Staty-tailed Trogon, Manuel Antonio National Park, Costa Rica

The right ship = The best experience... 

RCGS Resolute offers exceptional onboard facilities and provides an ideal platform for expedition cruising in remote locations. Outstanding observation areas both inside and from the outer decks allow you to be completely absorbed by the coastal landscapes along the way. Our priority is to craft specially designed itineraries that provide you with maximum time in the pristine locations we visit. The vessel has capacity of just 146 guests and we break into small, special interest groups. There are wonderful hiking options onshore, visits to small coastal communities, historic sites and throughout the voyage we enjoy outstanding wilderness areas. Cruising in the zodiacs photographing the landscapes, or observing coastal marine and bird life is a highlight for many. For the more adventurous, sea kayaking and stand-up paddle boards are another memorable experience. 

Passports & Visas...

At the time of publication, US, Canadian, UK, Australian, New Zealand, and South African passport holders travelling to Central America for touristic purposes do not require a visa for stays up to 90 days. Ensure your passport is valid for more than six months after your intended stay in these countries. For visitors travelling on other passports, be sure to check with your consulate.

Kayaking option...

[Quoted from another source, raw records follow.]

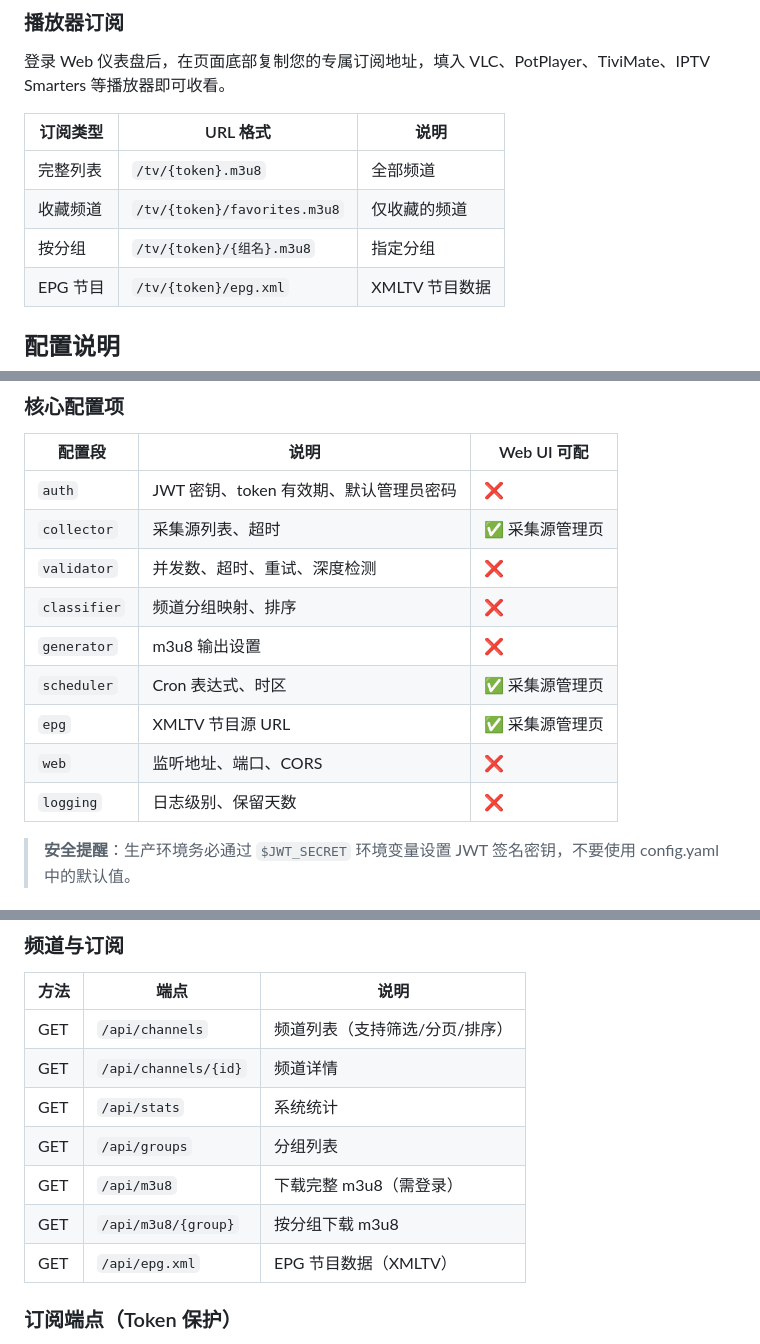
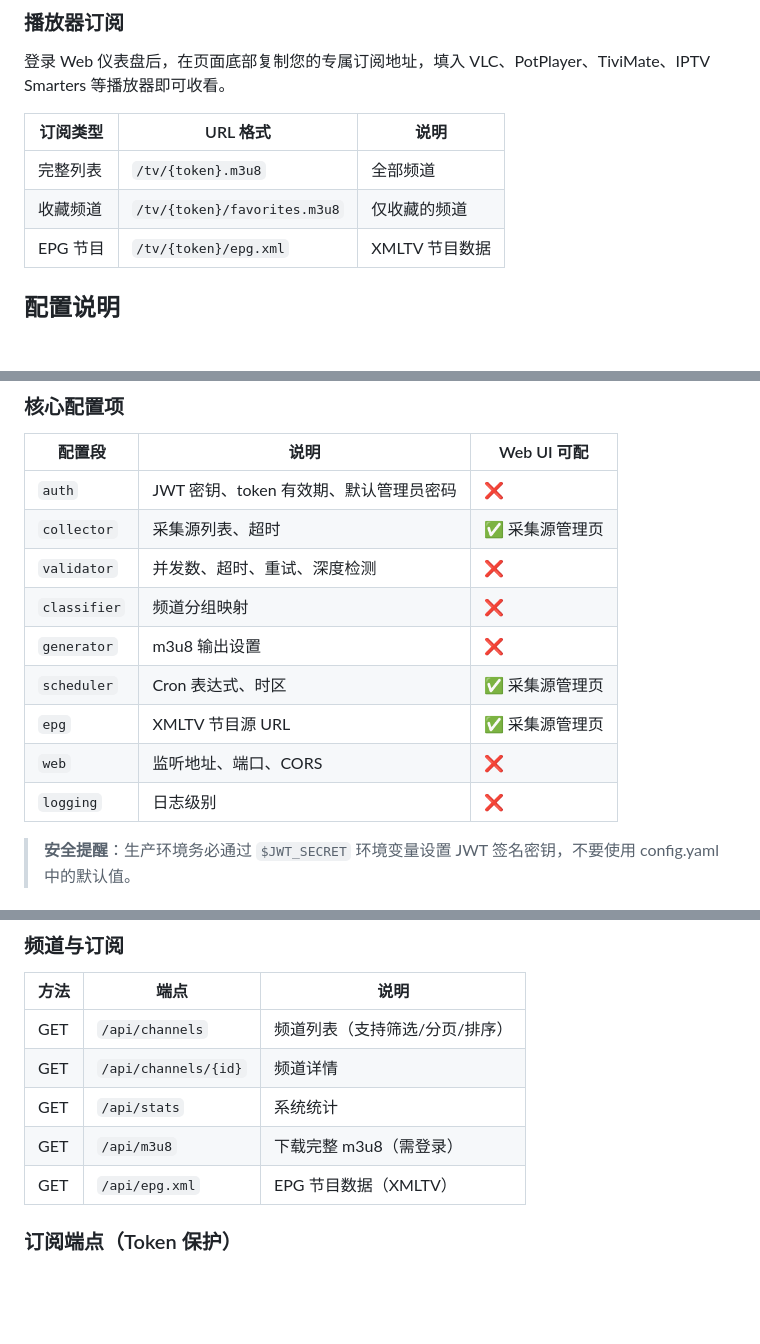
Before and after one commit to xyzbeta/LivePool, a Markdown page: README.md, 3 parts joined by grey strips. Rendered like a GitHub page; blank space fills up the shorter version.

```diff
--- a/README.md
+++ b/README.md
@@ -92,7 +107,6 @@ docker compose --profile scheduler up -d
 |---------|---------|------|
 | 完整列表 | `/tv/{token}.m3u8` | 全部频道 |
 | 收藏频道 | `/tv/{token}/favorites.m3u8` | 仅收藏的频道 |
-| 按分组 | `/tv/{token}/{组名}.m3u8` | 指定分组 |
 | EPG 节目 | `/tv/{token}/epg.xml` | XMLTV 节目数据 |
 
 ## 配置说明
@@ -106,12 +120,12 @@ docker compose --profile scheduler up -d
 | `auth` | JWT 密钥、token 有效期、默认管理员密码 | ❌ |
 | `collector` | 采集源列表、超时 | ✅ 采集源管理页 |
 | `validator` | 并发数、超时、重试、深度检测 | ❌ |
-| `classifier` | 频道分组映射、排序 | ❌ |
+| `classifier` | 频道分组映射 | ❌ |
 | `generator` | m3u8 输出设置 | ❌ |
 | `scheduler` | Cron 表达式、时区 | ✅ 采集源管理页 |
 | `epg` | XMLTV 节目源 URL | ✅ 采集源管理页 |
 | `web` | 监听地址、端口、CORS | ❌ |
-| `logging` | 日志级别、保留天数 | ❌ |
+| `logging` | 日志级别 | ❌ |
 
 > **安全提醒**：生产环境务必通过 `$JWT_SECRET` 环境变量设置 JWT 签名密钥，不要使用 config.yaml 中的默认值。
 
@@ -134,9 +148,7 @@ docker compose --profile scheduler up -d
 | GET | `/api/channels` | 频道列表（支持筛选/分页/排序） |
 | GET | `/api/channels/{id}` | 频道详情 |
 | GET | `/api/stats` | 系统统计 |
-| GET | `/api/groups` | 分组列表 |
 | GET | `/api/m3u8` | 下载完整 m3u8（需登录） |
-| GET | `/api/m3u8/{group}` | 按分组下载 m3u8 |
 | GET | `/api/epg.xml` | EPG 节目数据（XMLTV） |
 
 ### 订阅端点（Token 保护）
```
Also changed, not shown: other parts of README.md (+78 -53 lines).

The sea kayaking program is open to any passenger with an adventurous spirit and some prior paddling experience. Included in the voyage fare, an expression of interest must be mentioned at the time of booking. You will need to complete a special questionnaire outlining your previous kayaking experience. Please request this document if you are interested in joining the sea kayaking program on occasion.

Tamandua Anteater, Corcovado National Park

Tamandua Anteater, Corcovado National Park

 

ABOUT OUR ITINERARY: Small ship expedition cruising can sometimes be unpredictable. Specific sites visited will depend on prevailing weather and sea conditions at the time of sailing. The above itinerary should be read as a 'guide only' and may change. The ship's Captain in conjunction with the Expedition Leader continually review the sailing plan throughout the voyage, making adjustments to the itinerary along the way to
take advantage of optimal weather and sea conditions or to maximise our encounters with wildlife. A flexible approach is something we encourage you to bring to the ship.

All photos by Mark Grantham, on the 2019 expedition.